Keywords: Rhinosporidiosis, Cutaneous.

How to cite this article:
Hadke N S, Baruah M C. Primary cutaneous rhinosporidiosis. Indian J Dermatol Venereol Leprol 1990;56:61-3

How to cite this URL:
Hadke N S, Baruah M C. Primary cutaneous rhinosporidiosis. Indian J Dermatol Venereol Leprol [serial online] 1990 [cited 2020 May 29];56:61-3. Available from: http://www.ijdvl.com/text.asp?1990/56/1/61/3487

Cutaneous rhinosporidiosis is a well-known entity. Majority of the cases described in the literature have a primary lesion inside the nose. Isolated skin involvement is very rare and only 10 instances have been reported till now.[1],[2],[3],[4],[5],[6],[7],[8] We report a further patient having primary cutaneous rhinosporidiosis.

  Case Report Top

A 51-year-old male manual labourer had a progressive painless ulcer on the medial aspect of the right leg of 6 months duration which started as a small nodule and subsequently ulcerated. There was no history of antecedent trauma. The ulcer was solitary and mobile 3 cm above the right medial malleolus. It measured 2 cm x 2 cm and had a raised irregular, crenated and nodular margin [Figure - 1]. There was evidence of healing of a part of the margin, while the rest of the margin was partly under­mined. There was no tenderness, induration or significant regional lymphadenopathy. The leucocyte counts and sedimentation rate were normal. Mantou x test was negative. Chest X-ray was normal. Biopsy from the ulcer margin was reported as rhinosporidiosis [Figure - 2][Figure - 3]. Multiple sections taken from the skin showed focal acanthosis and focal thinning of the epidermis. The dermis showed multiple sporangia, some of them had collapsed, with a thick chitinous wall Many of the sporangi1 contained spores. The dermis showed chroni( inflammatory cell infiltration. PAS and methe namine silver stains confirmed the diagnosis of rhinosporidiosis. Detailed examination of the patient failed to reveal any nasal or ocular lesion suggestive of rhinosporidiosis. Excision of the ulcer with a 0.5 cm margin led to uneventful healing of the wound.

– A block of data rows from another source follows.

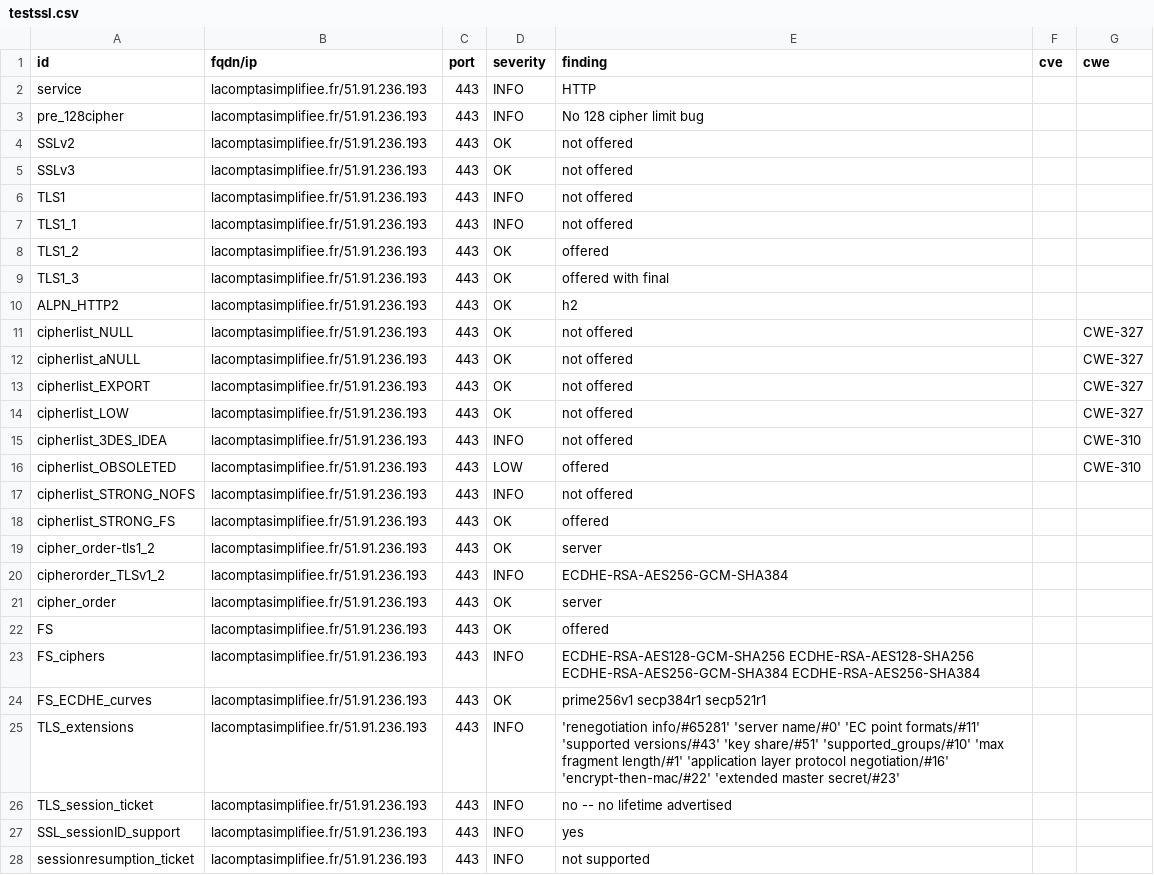
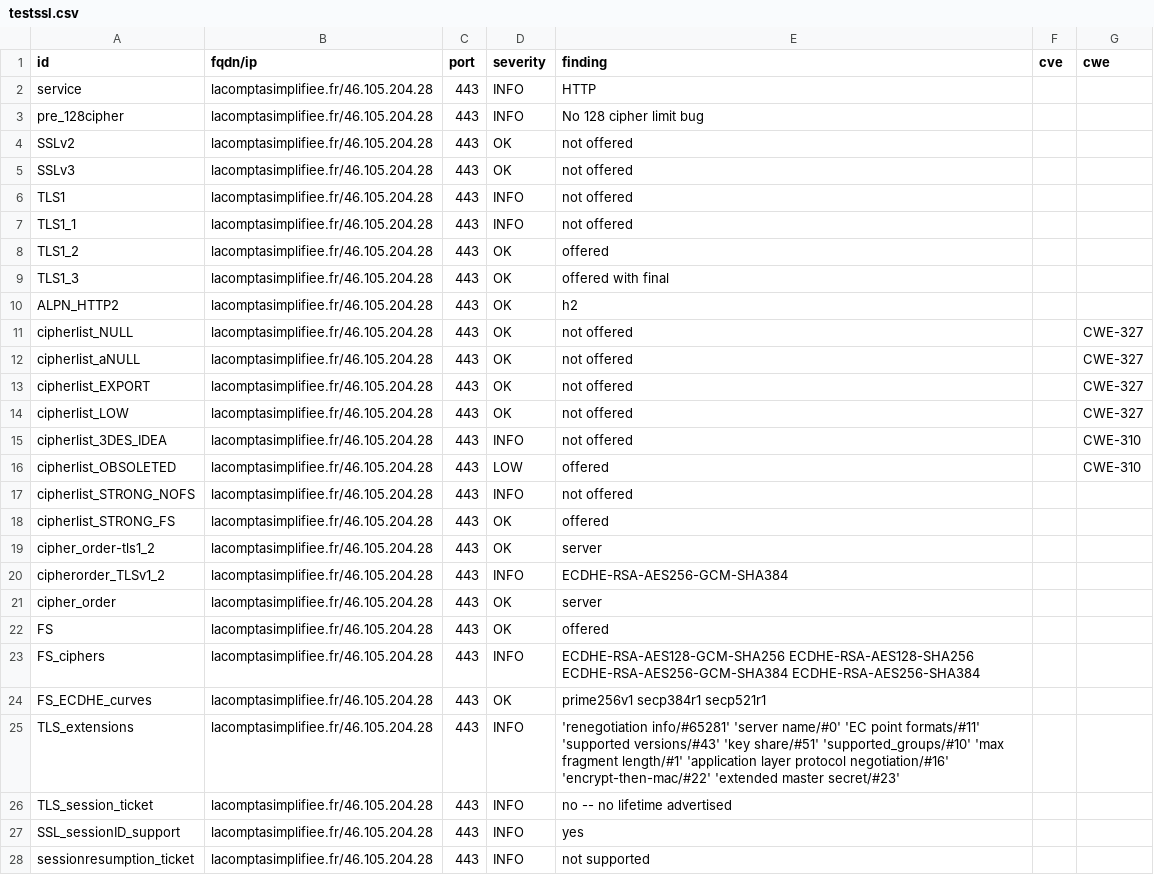
Before and after one commit to arthurzenika/dashlord-rca, a CSV file: results/aHR0cHM6Ly9sYWNvbXB0YXNpbXBsaWZpZWUuZnI=/testssl.csv, drawn as a sheet; only a part is shown; the diff covers the shown part only.

```diff
--- a/results/aHR0cHM6Ly9sYWNvbXB0YXNpbXBsaWZpZWUuZnI=/testssl.csv
+++ b/results/aHR0cHM6Ly9sYWNvbXB0YXNpbXBsaWZpZWUuZnI=/testssl.csv
@@ -1,28 +1,28 @@
 "id","fqdn/ip","port","severity","finding","cve","cwe"
-"service","lacomptasimplifiee.fr/51.91.236.193","443","INFO","HTTP","",""
-"pre_128cipher","lacomptasimplifiee.fr/51.91.236.193","443","INFO","No 128 cipher limit bug","",""
-"SSLv2","lacomptasimplifiee.fr/51.91.236.193","443","OK","not offered","",""
-"SSLv3","lacomptasimplifiee.fr/51.91.236.193","443","OK","not offered","",""
-"TLS1","lacomptasimplifiee.fr/51.91.236.193","443","INFO","not offered","",""
-"TLS1_1","lacomptasimplifiee.fr/51.91.236.193","443","INFO","not offered","",""
-"TLS1_2","lacomptasimplifiee.fr/51.91.236.193","443","OK","offered","",""
-"TLS1_3","lacomptasimplifiee.fr/51.91.236.193","443","OK","offered with final","",""
-"ALPN_HTTP2","lacomptasimplifiee.fr/51.91.236.193","443","OK","h2","",""
-"cipherlist_NULL","lacomptasimplifiee.fr/51.91.236.193","443","OK","not offered","","CWE-327"
-"cipherlist_aNULL","lacomptasimplifiee.fr/51.91.236.193","443","OK","not offered","","CWE-327"
-"cipherlist_EXPORT","lacomptasimplifiee.fr/51.91.236.193","443","OK","not offered","","CWE-327"
-"cipherlist_LOW","lacomptasimplifiee.fr/51.91.236.193","443","OK","not offered","","CWE-327"
-"cipherlist_3DES_IDEA","lacomptasimplifiee.fr/51.91.236.193","443","INFO","not offered","","CWE-310"
-"cipherlist_OBSOLETED","lacomptasimplifiee.fr/51.91.236.193","443","LOW","offered","","CWE-310"
-"cipherlist_STRONG_NOFS","lacomptasimplifiee.fr/51.91.236.193","443","INFO","not offered","",""
-"cipherlist_STRONG_FS","lacomptasimplifiee.fr/51.91.236.193","443","OK","offered","",""
-"cipher_order-tls1_2","lacomptasimplifiee.fr/51.91.236.193","443","OK","server","",""
-"cipherorder_TLSv1_2","lacomptasimplifiee.fr/51.91.236.193","443","INFO","ECDHE-RSA-AES256-GCM-SHA384","",""
-"cipher_order","lacomptasimplifiee.fr/51.91.236.193","443","OK","server","",""
-"FS","lacomptasimplifiee.fr/51.91.236.193","443","OK","offered","",""
-"FS_ciphers","lacomptasimplifiee.fr/51.91.236.193","443","INFO","ECDHE-RSA-AES128-GCM-SHA256 ECDHE-RSA-AES128-SHA256 ECDHE-RSA-AES256-GCM-SHA384 ECDHE-RSA-AES256-SHA384","",""
-"FS_ECDHE_curves","lacomptasimplifiee.fr/51.91.236.193","443","OK","prime256v1 secp384r1 secp521r1","",""
-"TLS_extensions","lacomptasimplifiee.fr/51.91.236.193","443","INFO","'renegotiation info/#65281' 'server name/#0' 'EC point formats/#11' 'supported versions/#43' 'key share/#51' 'supported_groups/#10' 'max fragment length/#1' 'application layer protocol negotiation/#16' 'encrypt-then-mac/#22' 'extended master secret/#23'","",""
-"TLS_session_ticket","lacomptasimplifiee.fr/51.91.236.193","443","INFO","no -- no lifetime advertised","",""
-"SSL_sessionID_support","lacomptasimplifiee.fr/51.91.236.193","443","INFO","yes","",""
-"sessionresumption_ticket","lacomptasimplifiee.fr/51.91.236.193","443","INFO","not supported","",""
+"service","lacomptasimplifiee.fr/46.105.204.28","443","INFO","HTTP","",""
+"pre_128cipher","lacomptasimplifiee.fr/46.105.204.28","443","INFO","No 128 cipher limit bug","",""
+"SSLv2","lacomptasimplifiee.fr/46.105.204.28","443","OK","not offered","",""
+"SSLv3","lacomptasimplifiee.fr/46.105.204.28","443","OK","not offered","",""
+"TLS1","lacomptasimplifiee.fr/46.105.204.28","443","INFO","not offered","",""
+"TLS1_1","lacomptasimplifiee.fr/46.105.204.28","443","INFO","not offered","",""
+"TLS1_2","lacomptasimplifiee.fr/46.105.204.28","443","OK","offered","",""
+"TLS1_3","lacomptasimplifiee.fr/46.105.204.28","443","OK","offered with final","",""
+"ALPN_HTTP2","lacomptasimplifiee.fr/46.105.204.28","443","OK","h2","",""
+"cipherlist_NULL","lacomptasimplifiee.fr/46.105.204.28","443","OK","not offered","","CWE-327"
+"cipherlist_aNULL","lacomptasimplifiee.fr/46.105.204.28","443","OK","not offered","","CWE-327"
+"cipherlist_EXPORT","lacomptasimplifiee.fr/46.105.204.28","443","OK","not offered","","CWE-327"
+"cipherlist_LOW","lacomptasimplifiee.fr/46.105.204.28","443","OK","not offered","","CWE-327"
+"cipherlist_3DES_IDEA","lacomptasimplifiee.fr/46.105.204.28","443","INFO","not offered","","CWE-310"
+"cipherlist_OBSOLETED","lacomptasimplifiee.fr/46.105.204.28","443","LOW","offered","","CWE-310"
+"cipherlist_STRONG_NOFS","lacomptasimplifiee.fr/46.105.204.28","443","INFO","not offered","",""
+"cipherlist_STRONG_FS","lacomptasimplifiee.fr/46.105.204.28","443","OK","offered","",""
+"cipher_order-tls1_2","lacomptasimplifiee.fr/46.105.204.28","443","OK","server","",""
+"cipherorder_TLSv1_2","lacomptasimplifiee.fr/46.105.204.28","443","INFO","ECDHE-RSA-AES256-GCM-SHA384","",""
+"cipher_order","lacomptasimplifiee.fr/46.105.204.28","443","OK","server","",""
+"FS","lacomptasimplifiee.fr/46.105.204.28","443","OK","offered","",""
+"FS_ciphers","lacomptasimplifiee.fr/46.105.204.28","443","INFO","ECDHE-RSA-AES128-GCM-SHA256 ECDHE-RSA-AES128-SHA256 ECDHE-RSA-AES256-GCM-SHA384 ECDHE-RSA-AES256-SHA384","",""
+"FS_ECDHE_curves","lacomptasimplifiee.fr/46.105.204.28","443","OK","prime256v1 secp384r1 secp521r1","",""
+"TLS_extensions","lacomptasimplifiee.fr/46.105.204.28","443","INFO","'renegotiation info/#65281' 'server name/#0' 'EC point formats/#11' 'supported versions/#43' 'key share/#51' 'supported_groups/#10' 'max fragment length/#1' 'application layer protocol negotiation/#16' 'encrypt-then-mac/#22' 'extended master secret/#23'","",""
+"TLS_session_ticket","lacomptasimplifiee.fr/46.105.204.28","443","INFO","no -- no lifetime advertised","",""
+"SSL_sessionID_support","lacomptasimplifiee.fr/46.105.204.28","443","INFO","yes","",""
+"sessionresumption_ticket","lacomptasimplifiee.fr/46.105.204.28","443","INFO","not supported","",""
```
Also changed, not shown: 2 added rows, 2 removed rows and 129 edited cells elsewhere in this file, 17 other files.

  Comments Top

Rhinosporidiosis is caused by the fungus Rhinosporidiun seeberi. This disease is endemic in India, Sri Lanka, South America, Africa and has been reported sporadically from other parts of the world.[9] In India the disease is endemic in Tamil Nadu and Kerala, parts of Orissa, Eastern Madhya Pradesh and has been sporadi­cally reported from other areas.[10] It predo­minantly involves the nasal mucosa and the adjacent structures like lacrimal sac, conjunctiva, eyelids, palate and uvula. Cutaneous involve­ment in rhinosporidiosis has been described to be of three types : (1) Satellite lesions associated with the nasal lesions, (2) Disseminated lesions associated with visceral involvement, and (3) Primary cutaneous lesions without any other involvement.[11] The last variety is relatively less common. Cutaneous rhinosporidiosis was first described by Forsyth in 1924.[12] Subse­quently, many cases of cutaneous rhinosporidio­sis were reported. However, all these had associated nasal lesions. In such instances, spread of the disease was thought to be due to autoinoculation at the sites iniured by scrat­ching.[9] In two instances, there was widespread involvement of the viscera viz liver, spleen, kidney, heart, lung etc and the infection was thought to be due to haematogenous spread.[13],[14]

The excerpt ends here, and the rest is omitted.